            Northwestern’s on-field success is a great example of why this is the case. Based on their star ratings and class ranking, that class of 2006 should have been awful and the classes of 1996 and 1997 should have been world-beaters. Instead, it was the class of 2006 that changed the culture of Northwestern football, won a TON of football games, and put two guys into the NFL to boot.

            There’s always the old causation vs. correlation discussion, but that’s the fun of the whole back-and-forth.

          • gocatsgo2003


            Yes, I realize that the classes of 1996 and 1997 formed the core of the 2000 B1G title team. However, the greater point is that those classes should have been national title contenders based on recruiting rankings. Instead, their claim to fame was an 8-3 record in a year where five B1G teams won 8 games and an absolute shellacking in the Alamo Bowl that sent us back to being “just Northwestern” instead of national title contenders.

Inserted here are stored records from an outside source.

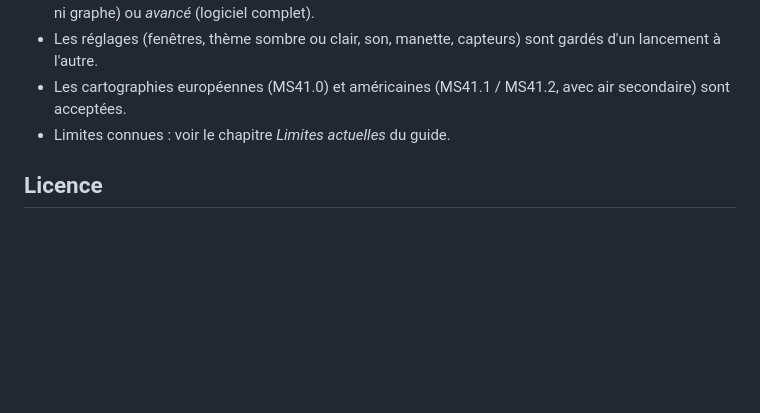
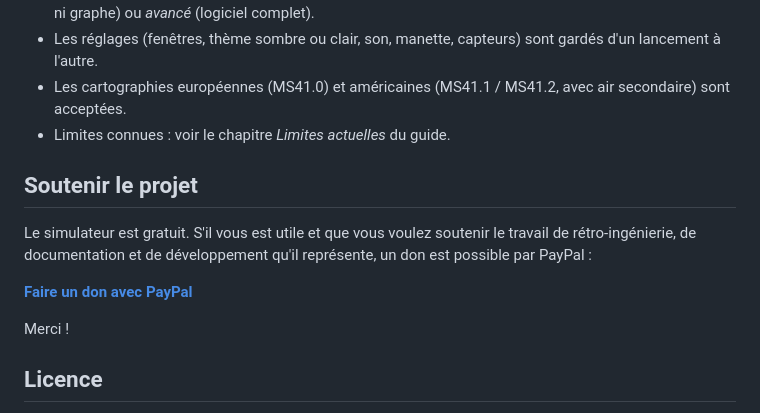
Before and after one commit to Diolum/MS41-Simulator-M52, a Markdown page: README.md, the part around the change. Drawn GitHub-style; blank space fills up the shorter version.

```diff
--- a/README.md
+++ b/README.md
@@ -187,6 +187,15 @@ l'utilisateur charge.
 - Les cartographies européennes (MS41.0) et américaines (MS41.1 / MS41.2, avec air secondaire) sont acceptées.
 - Limites connues : voir le chapitre *Limites actuelles* du guide.
 
+## Soutenir le projet
+
+Le simulateur est gratuit. S'il vous est utile et que vous voulez soutenir le travail de rétro-ingénierie, de
+documentation et de développement qu'il représente, un don est possible par PayPal :
+
+**[Faire un don avec PayPal](https://www.paypal.com/qrcodes/p2pqrc/8T3B5EBD83SLY)**
+
+Merci !
+
 ## Licence
 
 **[CC BY-NC-ND 4.0](https://creativecommons.org/licenses/by-nc-nd/4.0/deed.fr)** (texte officiel : `LICENSE`) :
```
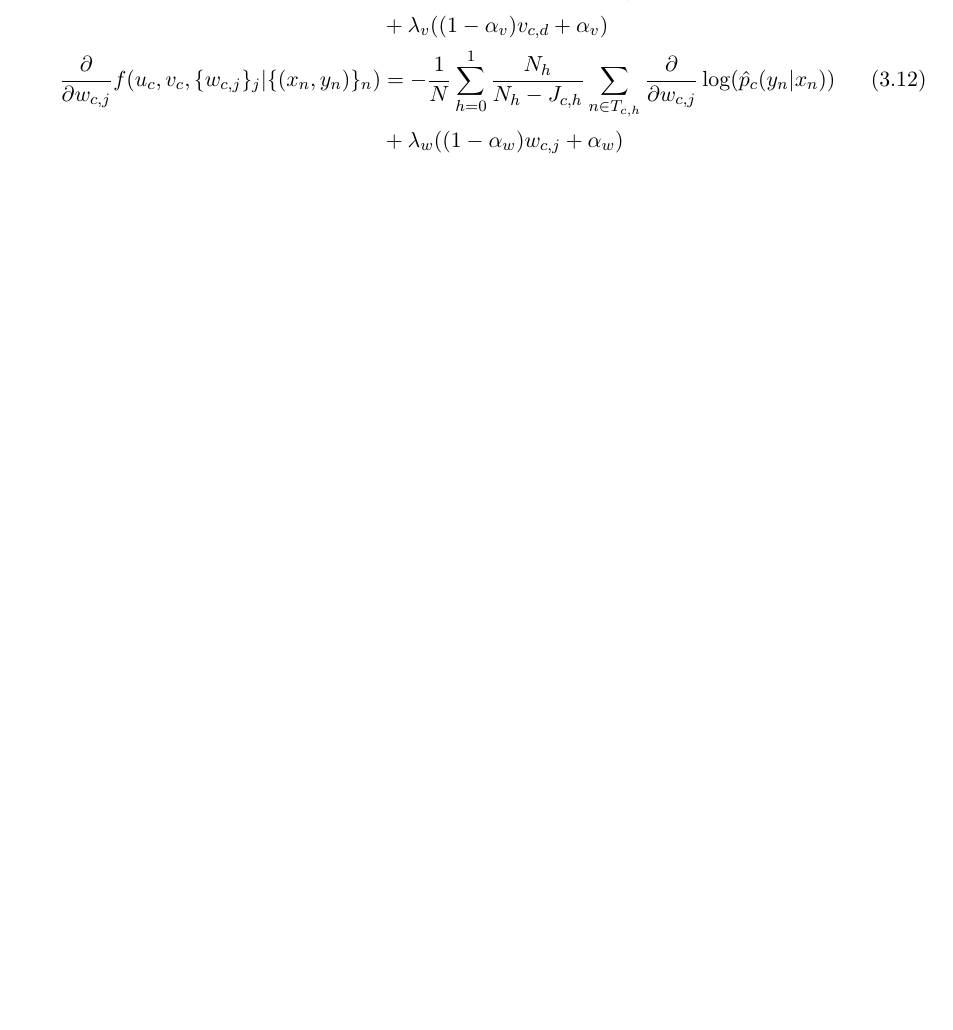
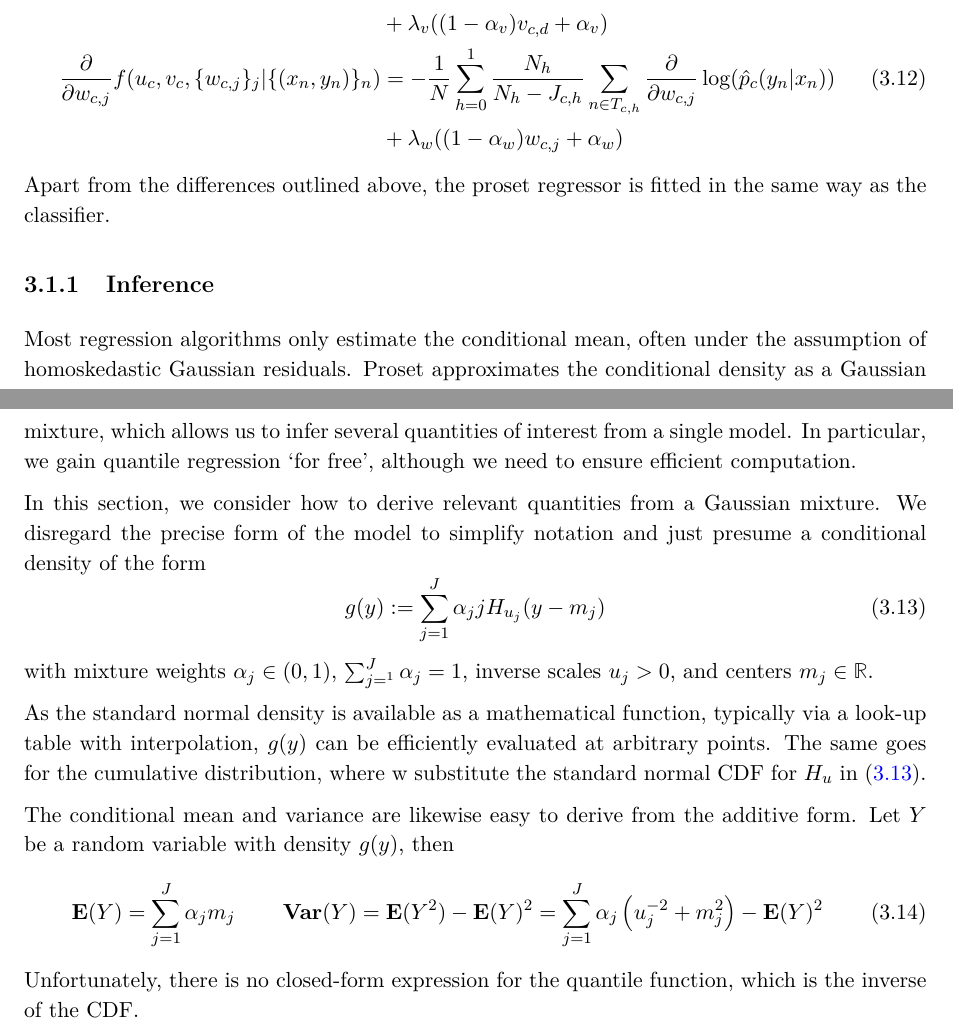
Before and after one commit to NRuf77/proset, a LaTeX thesis (doc/proset.tex, which reads doc/regressor.tex): part of page 68 of 96 before the commit and two parts of pages 68 and 69 of 96 after it, the two joined at a grey line, cut so that both start at the same text, the shorter picture padded with empty space. Compiled offline with pdfLaTeX.

Commit message:
Started a subsection on inference for regression.

```diff
--- a/doc/proset.tex
+++ b/doc/proset.tex
@@ -25,7 +25,9 @@
 \newtheorem{algorithm}{Algorithm}[chapter]
 %
 \newcommand*{\1}{\ensuremath{\mathbb{1}}}
+\newcommand*{\E}{\ensuremath{\mathbf{E}}}
 \newcommand*{\R}{\ensuremath{\mathbb{R}}}
+\newcommand*{\Var}{\ensuremath{\mathbf{Var}}}
 %
 \title{\textbf{Technical report\\Prototype set models for supervised learning}}
 \author{\Large\textcopyright\ by Nikolaus Ruf}
--- a/doc/regressor.tex
+++ b/doc/regressor.tex
@@ -142,4 +142,36 @@ Thus, the partial derivatives of the objective function itself on the first orth
 &+\lambda_w((1-\alpha_w)w_{c,j}+\alpha_w)\notag
 \end{align}
 %
+Apart from the differences outlined above, the proset regressor is fitted in the same way as the classifier.
+%
+\subsection{Inference}
+\label{sec_inference}
+%
+Most regression algorithms only estimate the conditional mean, often under the assumption of homoskedastic Gaussian residuals.
+Proset approximates the conditional density as a Gaussian mixture, which allows us to infer several quantities of interest from a single model.
+In particular, we gain quantile regression `for free', although we need to ensure efficient computation.\par
+%
+In this section, we consider how to derive relevant quantities from a Gaussian mixture.
+We disregard the precise form of the model to simplify notation and just presume a conditional density of the form
+%
+\begin{equation}
+g(y):=\sum_{j=1}^J\alpha_jjH_{u_j}(y-m_j)\label{eq_mixture}
+\end{equation}
+%
+with mixture weights $\alpha_j\in(0,1)$, $\sum_{j=^1}^J\alpha_j=1$, inverse scales $u_j>0$, and centers $m_j\in\R$.\par
+%
+As the standard normal density is available as a mathematical function, typically via a look-up table with interpolation, $g(y)$ can be efficiently evaluated at arbitrary points.
+The same goes for the cumulative distribution, where w substitute the standard normal CDF for $H_u$ in (\ref{eq_mixture}).\par
+%
+The conditional mean and variance are likewise easy to derive from the additive form.
+Let $Y$ be a random variable with density $g(y)$, then
+%
+\begin{align}
+\E(Y)&=\sum_{j=1}^J\alpha_jm_j&
+\Var(Y)&=\E(Y^2)-\E(Y)^2=\sum_{j=1}^J\alpha_j\left(u_j^{-2}+m_j^2\right)-\E(Y)^2\label{eq_moments}
+\end{align}
+%
+Unfortunately, there is no closed-form expression for the quantile function, which is the inverse of the CDF.
+
+
 \endinput
```
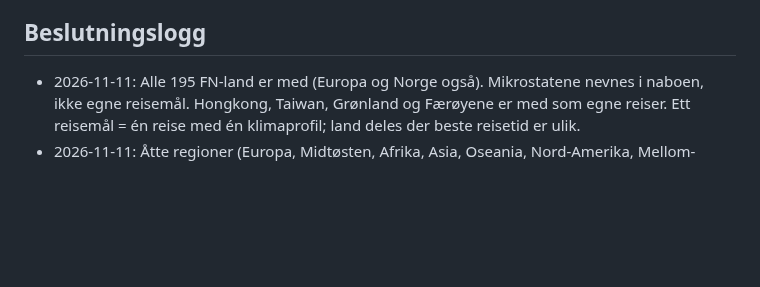
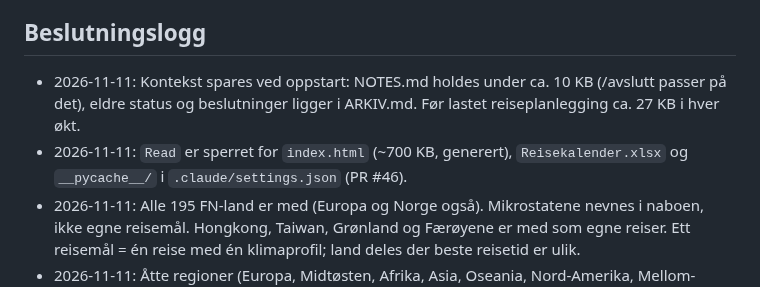
Before and after one commit to paalstampe/reiseplanlegging, a Markdown page: NOTES.md, the part around the change. GitHub-like rendering; blank space fills up the shorter version.

Commit message:
Avslutt: NOTES om tokensparing (NOTES under 10 KB, ARKIV.md, lesesperre)
Co-Authored-By: Claude Opus 5.5 <noreply@anthropic.com>

```diff
--- a/NOTES.md
+++ b/NOTES.md
@@ -58,6 +58,8 @@ Sist oppdatert: 11. november 2026.
 
 ## Beslutningslogg
 
+- 2026-11-11: Kontekst spares ved oppstart: NOTES.md holdes under ca. 10 KB (/avslutt passer på det), eldre status og beslutninger ligger i ARKIV.md. Før lastet reiseplanlegging ca. 27 KB i hver økt.
+- 2026-11-11: `Read` er sperret for `index.html` (~700 KB, generert), `Reisekalender.xlsx` og `__pycache__/` i `.claude/settings.json` (PR #46).
 - 2026-11-11: Alle 195 FN-land er med (Europa og Norge også). Mikrostatene nevnes i naboen, ikke egne reisemål. Hongkong, Taiwan,
   Grønland og Færøyene er med som egne reiser. Ett reisemål = én reise med én klimaprofil; land deles der beste reisetid er ulik.
 - 2026-11-11: Åtte regioner (Europa, Midtøsten, Afrika, Asia, Oseania, Nord-Amerika, Mellom-Amerika og Karibia, Sør-Amerika),
```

    • Ralph Johnson

      I agree 100%. It’s a shame to see this misleading article linked on the ESPN Big Ten blog.

      • Kevin Trahan

        Outstanding “argument.” Feel free to make some actual points about it. I made plenty to support this pretty basic fact — over time, NU’s recruiting classes have improved — in multiple comments below.

      • Kevin Trahan

        And as I wrote below, here’s how NU has done with all of its classes since recruiting rankings started.

        2002: 54, 2003: 67, 2004: 71, 2005: 51, 2006: 71, 2007: 56, 2008: 69, 2009: 69, 2010: 58, 2011: 59, 2012: 48, 2013: 47, 2014: 31 (but with many more top prospects on the table/with NU at the top of their lists).

        You can’t argue that this class isn’t better than others so far, has has the potential to be much better.

  • Pingback: momnuibyvonuvtfcf

  • Pingback: Carrie Underwood

  • Pingback: schkmjnhbnjhbgdhnjbbdf

  • Pingback: qwgerqthdjhtdgrbgj

  • Pingback: acrgvfbhnjtdgbebfhn

  • Pingback: Trackback

© 2013 Inside Northwestern